» DESCRIPTION OF THE TASK
Work out how many lines of the listing below include the string "denver", and give that number alone.

» DATA SECTION

--- START ---

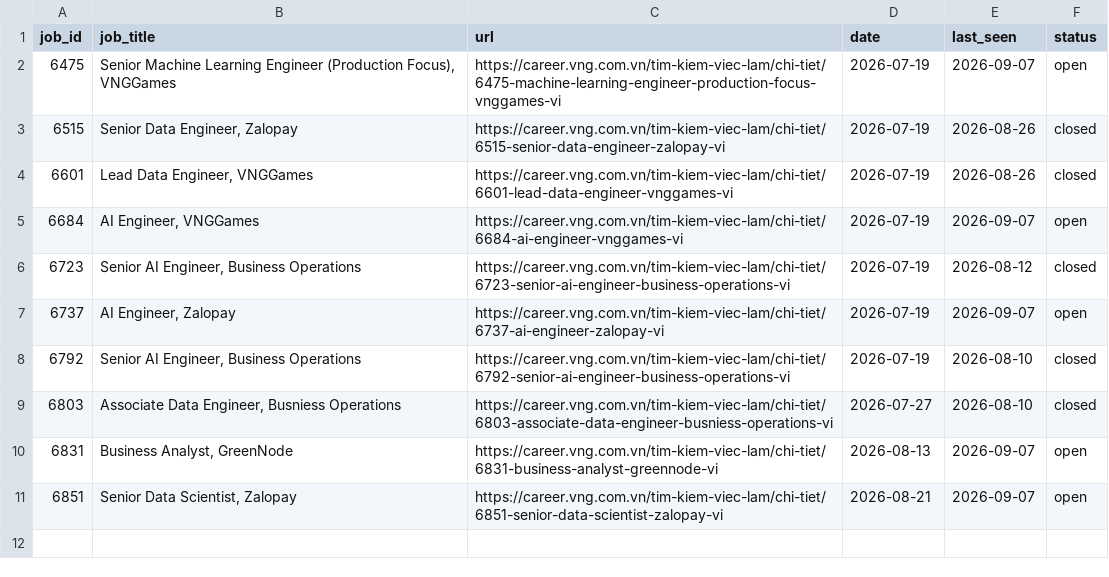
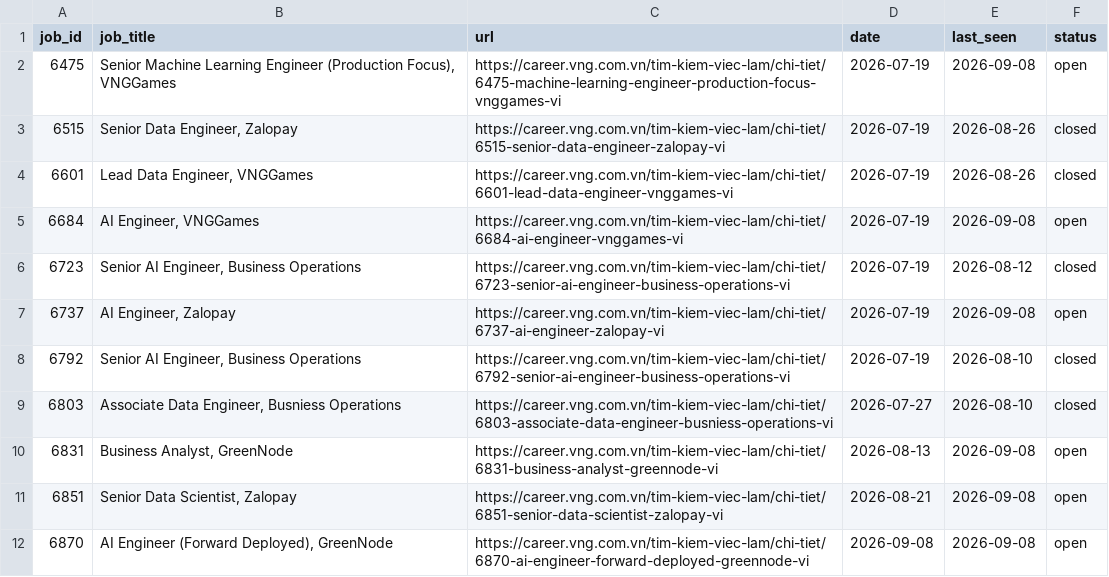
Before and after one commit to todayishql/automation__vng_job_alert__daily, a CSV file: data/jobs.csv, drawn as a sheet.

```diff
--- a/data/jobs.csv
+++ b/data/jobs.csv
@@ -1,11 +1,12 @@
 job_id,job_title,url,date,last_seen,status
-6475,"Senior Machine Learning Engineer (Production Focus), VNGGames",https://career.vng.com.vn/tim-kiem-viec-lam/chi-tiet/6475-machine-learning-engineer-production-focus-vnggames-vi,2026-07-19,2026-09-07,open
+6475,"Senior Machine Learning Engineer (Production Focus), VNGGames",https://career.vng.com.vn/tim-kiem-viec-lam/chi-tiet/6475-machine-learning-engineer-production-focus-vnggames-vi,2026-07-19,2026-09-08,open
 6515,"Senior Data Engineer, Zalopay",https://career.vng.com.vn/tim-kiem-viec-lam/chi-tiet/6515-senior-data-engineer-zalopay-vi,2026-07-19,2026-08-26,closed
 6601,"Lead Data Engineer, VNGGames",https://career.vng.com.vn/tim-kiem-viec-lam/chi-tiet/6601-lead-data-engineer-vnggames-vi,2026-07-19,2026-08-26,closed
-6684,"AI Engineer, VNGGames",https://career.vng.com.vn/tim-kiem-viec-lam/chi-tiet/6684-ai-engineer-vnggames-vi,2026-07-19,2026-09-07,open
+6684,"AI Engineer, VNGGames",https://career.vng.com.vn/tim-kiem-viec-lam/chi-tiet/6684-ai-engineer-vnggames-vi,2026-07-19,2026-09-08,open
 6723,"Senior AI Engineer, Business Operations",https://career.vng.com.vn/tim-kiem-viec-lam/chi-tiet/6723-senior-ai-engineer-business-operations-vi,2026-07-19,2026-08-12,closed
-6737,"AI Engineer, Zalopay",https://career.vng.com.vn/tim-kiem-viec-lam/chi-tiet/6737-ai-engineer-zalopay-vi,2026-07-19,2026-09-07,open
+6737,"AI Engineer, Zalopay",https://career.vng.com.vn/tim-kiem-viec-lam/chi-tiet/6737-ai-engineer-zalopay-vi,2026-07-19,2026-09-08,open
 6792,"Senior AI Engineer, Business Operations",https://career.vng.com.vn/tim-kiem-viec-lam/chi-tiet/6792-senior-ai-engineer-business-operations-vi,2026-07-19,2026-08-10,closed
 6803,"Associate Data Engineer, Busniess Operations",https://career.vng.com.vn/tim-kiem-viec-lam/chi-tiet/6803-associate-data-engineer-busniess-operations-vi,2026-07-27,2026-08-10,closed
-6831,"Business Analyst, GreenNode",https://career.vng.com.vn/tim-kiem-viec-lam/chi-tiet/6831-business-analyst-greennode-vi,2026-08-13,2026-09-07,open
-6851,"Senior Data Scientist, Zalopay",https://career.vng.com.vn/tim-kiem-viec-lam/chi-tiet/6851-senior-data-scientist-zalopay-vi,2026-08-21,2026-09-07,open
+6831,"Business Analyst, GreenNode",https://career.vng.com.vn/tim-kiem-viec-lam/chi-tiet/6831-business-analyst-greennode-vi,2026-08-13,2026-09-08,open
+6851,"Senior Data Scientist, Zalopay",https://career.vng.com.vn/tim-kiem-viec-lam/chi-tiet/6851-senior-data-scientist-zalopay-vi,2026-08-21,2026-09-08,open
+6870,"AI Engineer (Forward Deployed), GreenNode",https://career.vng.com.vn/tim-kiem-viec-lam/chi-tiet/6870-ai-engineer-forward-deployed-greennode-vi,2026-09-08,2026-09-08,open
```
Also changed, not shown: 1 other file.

--- END ---
--- START ---

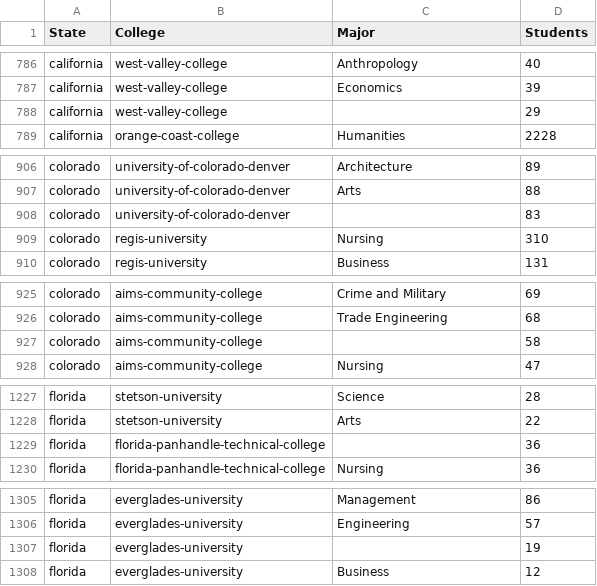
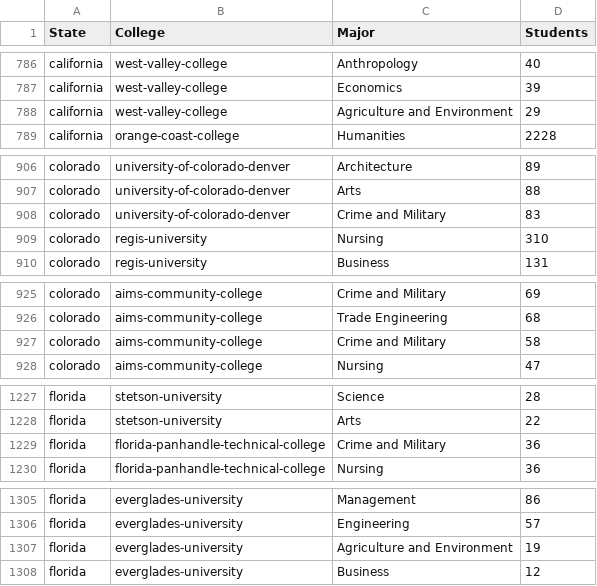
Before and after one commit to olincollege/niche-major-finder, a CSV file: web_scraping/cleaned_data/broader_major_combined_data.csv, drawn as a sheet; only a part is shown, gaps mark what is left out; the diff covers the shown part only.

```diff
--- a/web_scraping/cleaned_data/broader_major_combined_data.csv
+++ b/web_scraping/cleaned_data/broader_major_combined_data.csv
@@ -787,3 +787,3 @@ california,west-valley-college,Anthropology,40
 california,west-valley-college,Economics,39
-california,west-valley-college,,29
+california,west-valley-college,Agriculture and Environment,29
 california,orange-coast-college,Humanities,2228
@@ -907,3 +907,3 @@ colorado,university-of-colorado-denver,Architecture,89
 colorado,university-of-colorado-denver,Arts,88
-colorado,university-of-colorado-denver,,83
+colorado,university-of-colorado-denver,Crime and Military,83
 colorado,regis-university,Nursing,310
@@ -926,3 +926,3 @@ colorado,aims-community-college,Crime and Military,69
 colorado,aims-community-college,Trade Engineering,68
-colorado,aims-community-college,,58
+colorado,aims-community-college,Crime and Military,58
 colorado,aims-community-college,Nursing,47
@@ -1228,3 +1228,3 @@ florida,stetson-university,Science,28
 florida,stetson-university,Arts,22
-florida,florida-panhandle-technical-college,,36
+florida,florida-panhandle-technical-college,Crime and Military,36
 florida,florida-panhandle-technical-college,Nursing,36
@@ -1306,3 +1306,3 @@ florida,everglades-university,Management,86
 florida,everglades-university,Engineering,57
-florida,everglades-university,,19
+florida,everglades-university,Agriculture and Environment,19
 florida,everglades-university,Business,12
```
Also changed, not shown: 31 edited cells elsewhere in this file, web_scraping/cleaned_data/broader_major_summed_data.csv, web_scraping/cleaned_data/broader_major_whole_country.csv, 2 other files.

--- END ---

» ANSWER SPACE
4